What is needed: Every line below needs to be printed again exactly, without any of its pictures.

Screenshot and code edit data:
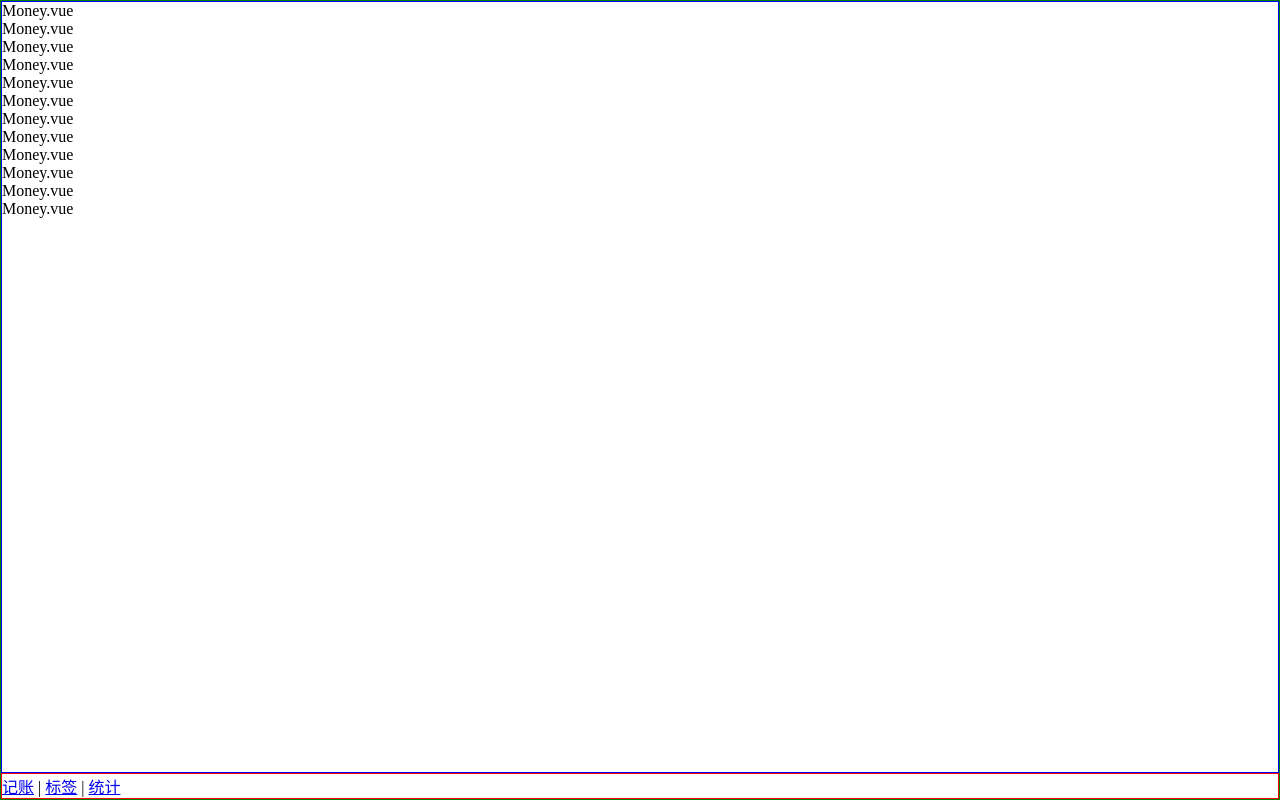
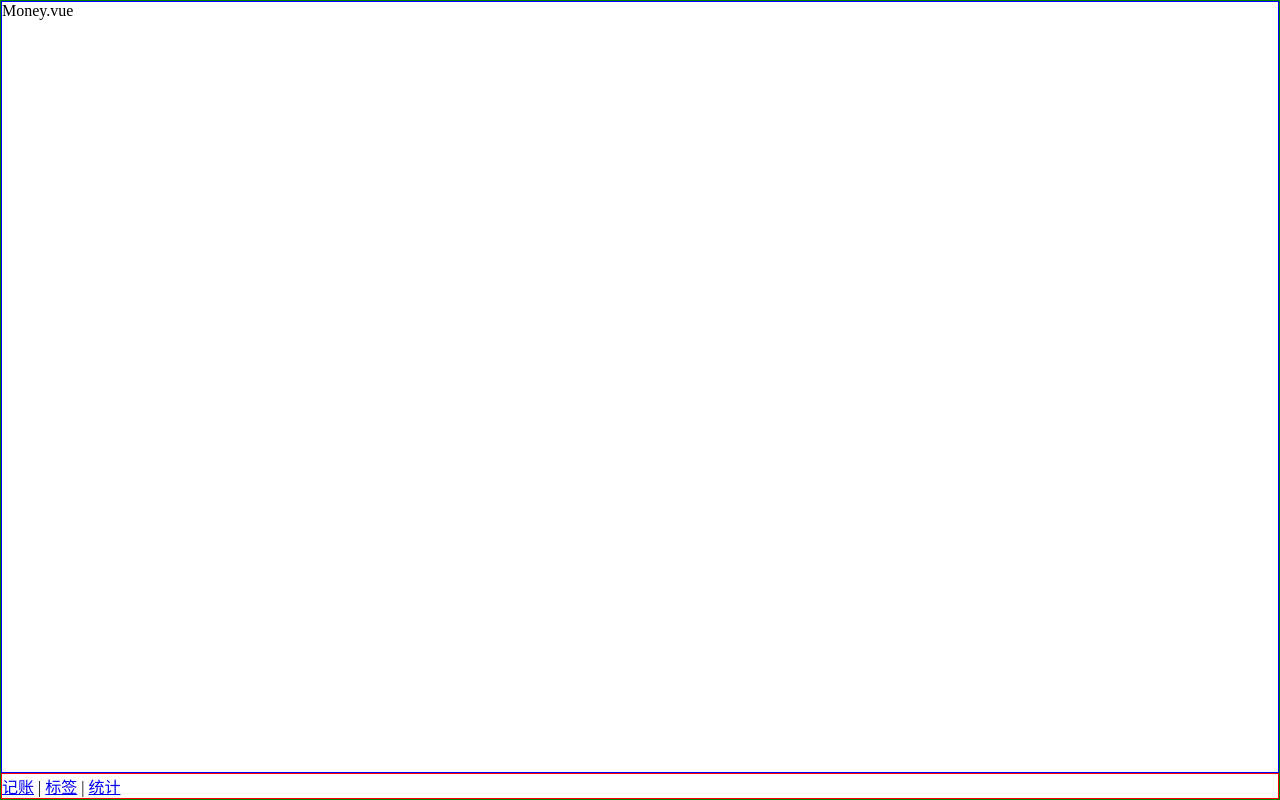
Before and after one commit to zkeq/jirengu_prosperity, a Vue app: page /#/money in a window 1280 px wide. Built offline with nearby package versions, Linux system fonts and the light colour scheme.

Commit message:
将代码进一步封装，封装到组件里面

```diff
--- /dev/null
+++ b/src/components/Layout.vue
@@ -0,0 +1,29 @@
+<template>
+    <div>
+    <div class="nav-wrapper">
+        <div class="content">
+            <slot></slot>
+        </div>
+        <Nav />
+    </div>
+    </div>
+</template>
+<script lang="ts">
+    export default {
+        name: "Layout",
+    }
+</script>
+
+<style lang="scss" scoped>
+    .nav-wrapper {
+        display: flex;
+        border: 1px solid green;
+        flex-direction: column;
+        height: 100vh;
+    }
+    .content {
+        border: 1px solid blue;
+        overflow: auto;
+        flex-grow: 1;
+    }
+</style>
--- a/src/main.ts
+++ b/src/main.ts
@@ -1,16 +1,18 @@
-import Vue from 'vue'
-import App from './App.vue'
-import './registerServiceWorker'
-import router from './router/index'
-import store from './store'
-import Nav from '@/components/Nav.vue';
+import Vue from "vue";
+import App from "./App.vue";
+import "./registerServiceWorker";
+import router from "./router/index";
+import store from "./store";
+import Nav from "@/components/Nav.vue";
+import Layout from "@/components/Layout.vue";
 
-Vue.config.productionTip = false
+Vue.config.productionTip = false;
 
-Vue.component("Nav", Nav)
+Vue.component("Nav", Nav);
+Vue.component("Layout", Layout);
 
 new Vue({
   router: router,
   store,
-  render: h => h(App)
-}).$mount('#app')
+  render: (h) => h(App),
+}).$mount("#app");
--- a/src/views/Labels.vue
+++ b/src/views/Labels.vue
@@ -1,17 +1,11 @@
 <template>
-  <div>
-    Label.vue
-    <Nav />
-  </div>
+  <Layout>
+      Label.vue
+  </Layout>
 </template>
 
 <script lang="ts">
-
-    export default {
-        name: "Labels",
-    };
-
+export default {
+  name: "Labels",
+};
 </script>
-
-<style lang="scss" scoped>
-</style>
--- a/src/views/Money.vue
+++ b/src/views/Money.vue
@@ -1,30 +1,13 @@
 <template>
-    <div class="nav-wrapper">
-        <div class="content">
-        <p>Money.vue</p><p>Money.vue</p><p>Money.vue</p><p>Money.vue</p><p>Money.vue</p><p>Money.vue</p>
-        <p>Money.vue</p><p>Money.vue</p><p>Money.vue</p><p>Money.vue</p><p>Money.vue</p><p>Money.vue</p>
-        </div>
-        <Nav />
-    </div>
+  <div>
+    <Layout>
+      Money.vue
+    </Layout>
+  </div>
 </template>
 
 <script lang="ts">
-
-    export default {
-        name: "Money",
-}
+export default {
+  name: "Money",
+};
 </script>
-
-<style lang="scss" scoped>
-    .nav-wrapper {
-        display: flex;
-        border: 1px solid green;
-        flex-direction: column;
-        height: 100vh;
-    }
-    .content {
-        border: 1px solid blue;
-        overflow: auto;
-        flex-grow: 1;
-    }
-</style>
--- a/src/views/Statistics.vue
+++ b/src/views/Statistics.vue
@@ -1,18 +1,15 @@
 <template>
-    <div>
+  <div>
+    <Layout>
         Statistics.VUE
-        <Nav />
-    </div>
+    </Layout>
+  </div>
 </template>
 
 <script lang="ts">
-    import Vue from 'vue'
+import Vue from "vue";
 
-    export default Vue.extend({
-    name: "Statistics",
-})
+export default Vue.extend({
+  name: "Statistics",
+});
 </script>
-
-<style lang="scss" scoped>
-
-</style>
```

Answer section:
Before and after one commit to zkeq/jirengu_prosperity, a Vue app: page /#/money in a window 1280 px wide. Built offline with nearby package versions, Linux system fonts and the light colour scheme.

Commit message:
将代码进一步封装，封装到组件里面

```diff
--- /dev/null
+++ b/src/components/Layout.vue
@@ -0,0 +1,29 @@
+<template>
+    <div>
+    <div class="nav-wrapper">
+        <div class="content">
+            <slot></slot>
+        </div>
+        <Nav />
+    </div>
+    </div>
+</template>
+<script lang="ts">
+    export default {
+        name: "Layout",
+    }
+</script>
+
+<style lang="scss" scoped>
+    .nav-wrapper {
+        display: flex;
+        border: 1px solid green;
+        flex-direction: column;
+        height: 100vh;
+    }
+    .content {
+        border: 1px solid blue;
+        overflow: auto;
+        flex-grow: 1;
+    }
+</style>
--- a/src/main.ts
+++ b/src/main.ts
@@ -1,16 +1,18 @@
-import Vue from 'vue'
-import App from './App.vue'
-import './registerServiceWorker'
-import router from './router/index'
-import store from './store'
-import Nav from '@/components/Nav.vue';
+import Vue from "vue";
+import App from "./App.vue";
+import "./registerServiceWorker";
+import router from "./router/index";
+import store from "./store";
+import Nav from "@/components/Nav.vue";
+import Layout from "@/components/Layout.vue";
 
-Vue.config.productionTip = false
+Vue.config.productionTip = false;
 
-Vue.component("Nav", Nav)
+Vue.component("Nav", Nav);
+Vue.component("Layout", Layout);
 
 new Vue({
   router: router,
   store,
-  render: h => h(App)
-}).$mount('#app')
+  render: (h) => h(App),
+}).$mount("#app");
--- a/src/views/Labels.vue
+++ b/src/views/Labels.vue
@@ -1,17 +1,11 @@
 <template>
-  <div>
-    Label.vue
-    <Nav />
-  </div>
+  <Layout>
+      Label.vue
+  </Layout>
 </template>
 
 <script lang="ts">
-
-    export default {
-        name: "Labels",
-    };
-
+export default {
+  name: "Labels",
+};
 </script>
-
-<style lang="scss" scoped>
-</style>
--- a/src/views/Money.vue
+++ b/src/views/Money.vue
@@ -1,30 +1,13 @@
 <template>
-    <div class="nav-wrapper">
-        <div class="content">
-        <p>Money.vue</p><p>Money.vue</p><p>Money.vue</p><p>Money.vue</p><p>Money.vue</p><p>Money.vue</p>
-        <p>Money.vue</p><p>Money.vue</p><p>Money.vue</p><p>Money.vue</p><p>Money.vue</p><p>Money.vue</p>
-        </div>
-        <Nav />
-    </div>
+  <div>
+    <Layout>
+      Money.vue
+    </Layout>
+  </div>
 </template>
 
 <script lang="ts">
-
-    export default {
-        name: "Money",
-}
+export default {
+  name: "Money",
+};
 </script>
-
-<style lang="scss" scoped>
-    .nav-wrapper {
-        display: flex;
-        border: 1px solid green;
-        flex-direction: column;
-        height: 100vh;
-    }
-    .content {
-        border: 1px solid blue;
-        overflow: auto;
-        flex-grow: 1;
-    }
-</style>
--- a/src/views/Statistics.vue
+++ b/src/views/Statistics.vue
@@ -1,18 +1,15 @@
 <template>
-    <div>
+  <div>
+    <Layout>
         Statistics.VUE
-        <Nav />
-    </div>
+    </Layout>
+  </div>
 </template>
 
 <script lang="ts">
-    import Vue from 'vue'
+import Vue from "vue";
 
-    export default Vue.extend({
-    name: "Statistics",
-})
+export default Vue.extend({
+  name: "Statistics",
+});
 </script>
-
-<style lang="scss" scoped>
-
-</style>
```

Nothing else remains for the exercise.